▶ [Description of the task] Print each entry as it appears. Images stay out of the copy.

┌────────

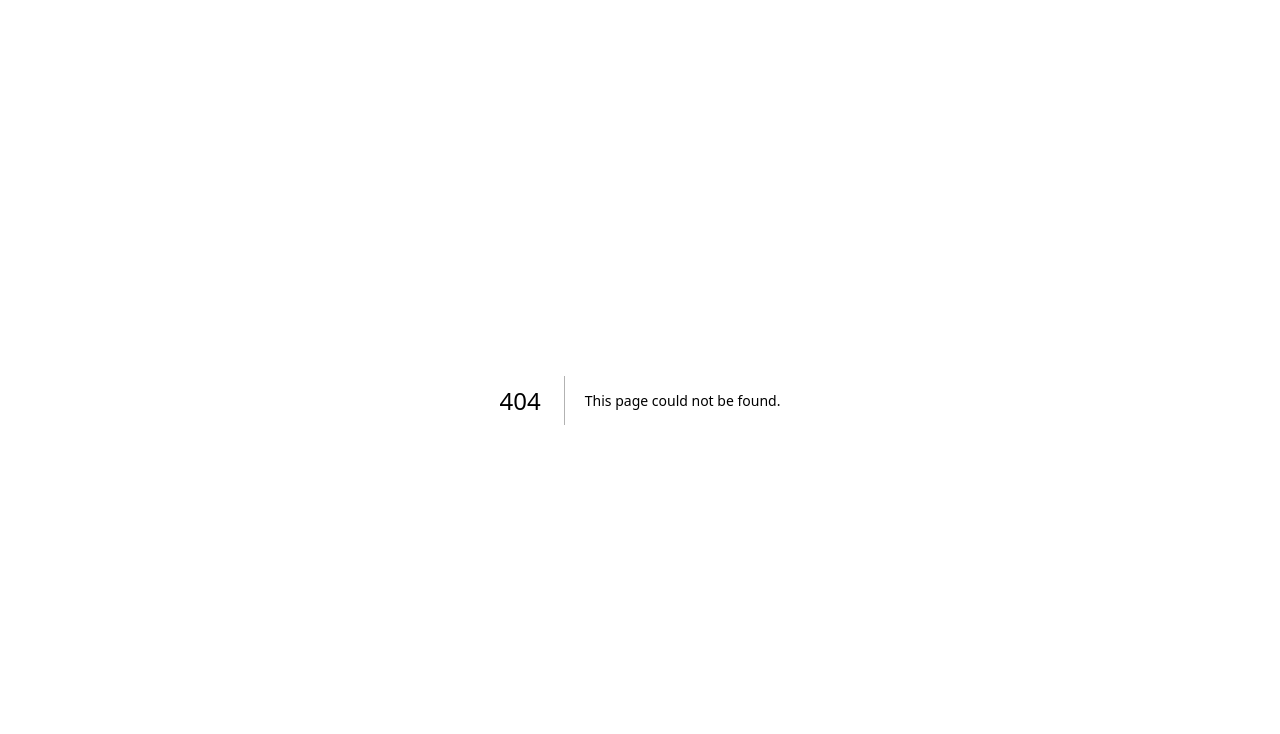
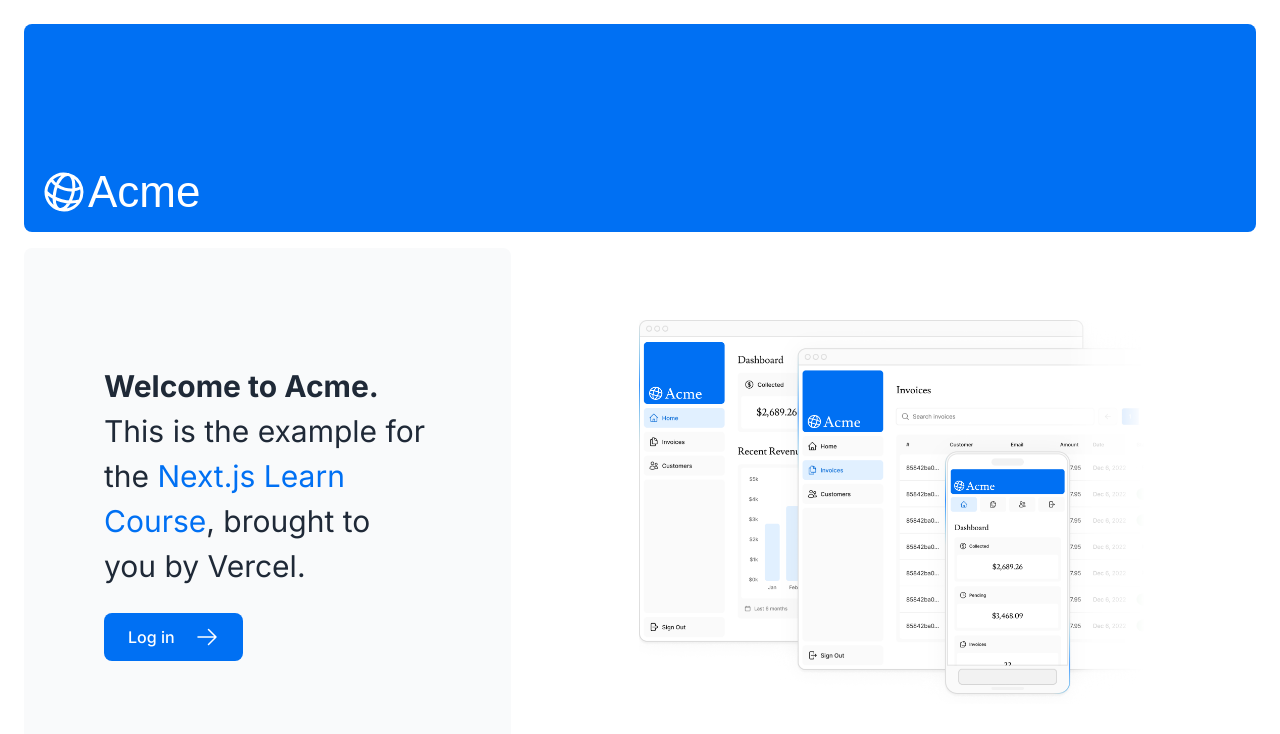
Before and after one commit to dev-tech-top/menotring-next, a Next.js app in the folder nextjs-dashboard/: page / in a window 1280 px wide. Before the commit this address had no page. Shown: the top 734 px of the page. Built offline with nearby package versions, Linux system fonts and the light colour scheme; a web font is replaced by a local one.

Commit message:
insert preview page

```diff
--- /dev/null
+++ b/nextjs-dashboard/app/page.tsx
@@ -0,0 +1,48 @@
+import AcmeLogo from "@/app/ui/acme-logo";
+import { ArrowRightIcon } from "@heroicons/react/24/outline";
+import Link from "next/link";
+import { lusitana } from "@/app/ui/fonts";
+import Image from "next/image";
+
+export default function Page() {
+  return (
+    <main className="flex min-h-screen flex-col p-6">
+      <div className="flex h-20 shrink-0 items-end rounded-lg bg-blue-500 p-4 md:h-52">
+        <AcmeLogo />
+      </div>
+      <div className="mt-4 flex grow flex-col gap-4 md:flex-row">
+        <div className="flex flex-col justify-center gap-6 rounded-lg bg-gray-50 px-6 py-10 md:w-2/5 md:px-20">
+          <p className={`text-xl text-gray-800 md:text-3xl md:leading-normal`}>
+            <strong>Welcome to Acme.</strong> This is the example for the{" "}
+            <a href="https://nextjs.org/learn/" className="text-blue-500">
+              Next.js Learn Course
+            </a>
+            , brought to you by Vercel.
+          </p>
+          <Link
+            href="/login"
+            className="flex items-center gap-5 self-start rounded-lg bg-blue-500 px-6 py-3 text-sm font-medium text-white transition-colors hover:bg-blue-400 md:text-base"
+          >
+            <span>Log in</span> <ArrowRightIcon className="w-5 md:w-6" />
+          </Link>
+        </div>
+        <div className="flex items-center justify-center p-6 md:w-3/5 md:px-28 md:py-12">
+          <Image
+            src="/hero-desktop.png"
+            width={1000}
+            height={760}
+            className="hidden md:block"
+            alt="Screenshots of the dashboard project showing desktop version"
+          />
+          <Image
+            src="/hero-mobile.png"
+            width={560}
+            height={620}
+            className="block md:hidden"
+            alt="Screenshot of the dashboard project showing mobile version"
+          />
+        </div>
+      </div>
+    </main>
+  );
+}
```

└────────

▶ [Exercise response]
Before and after one commit to dev-tech-top/menotring-next, a Next.js app in the folder nextjs-dashboard/: page / in a window 1280 px wide. Before the commit this address had no page. Shown: the top 734 px of the page. Built offline with nearby package versions, Linux system fonts and the light colour scheme; a web font is replaced by a local one.

Commit message:
insert preview page

```diff
--- /dev/null
+++ b/nextjs-dashboard/app/page.tsx
@@ -0,0 +1,48 @@
+import AcmeLogo from "@/app/ui/acme-logo";
+import { ArrowRightIcon } from "@heroicons/react/24/outline";
+import Link from "next/link";
+import { lusitana } from "@/app/ui/fonts";
+import Image from "next/image";
+
+export default function Page() {
+  return (
+    <main className="flex min-h-screen flex-col p-6">
+      <div className="flex h-20 shrink-0 items-end rounded-lg bg-blue-500 p-4 md:h-52">
+        <AcmeLogo />
+      </div>
+      <div className="mt-4 flex grow flex-col gap-4 md:flex-row">
+        <div className="flex flex-col justify-center gap-6 rounded-lg bg-gray-50 px-6 py-10 md:w-2/5 md:px-20">
+          <p className={`text-xl text-gray-800 md:text-3xl md:leading-normal`}>
+            <strong>Welcome to Acme.</strong> This is the example for the{" "}
+            <a href="https://nextjs.org/learn/" className="text-blue-500">
+              Next.js Learn Course
+            </a>
+            , brought to you by Vercel.
+          </p>
+          <Link
+            href="/login"
+            className="flex items-center gap-5 self-start rounded-lg bg-blue-500 px-6 py-3 text-sm font-medium text-white transition-colors hover:bg-blue-400 md:text-base"
+          >
+            <span>Log in</span> <ArrowRightIcon className="w-5 md:w-6" />
+          </Link>
+        </div>
+        <div className="flex items-center justify-center p-6 md:w-3/5 md:px-28 md:py-12">
+          <Image
+            src="/hero-desktop.png"
+            width={1000}
+            height={760}
+            className="hidden md:block"
+            alt="Screenshots of the dashboard project showing desktop version"
+          />
+          <Image
+            src="/hero-mobile.png"
+            width={560}
+            height={620}
+            className="block md:hidden"
+            alt="Screenshot of the dashboard project showing mobile version"
+          />
+        </div>
+      </div>
+    </main>
+  );
+}
```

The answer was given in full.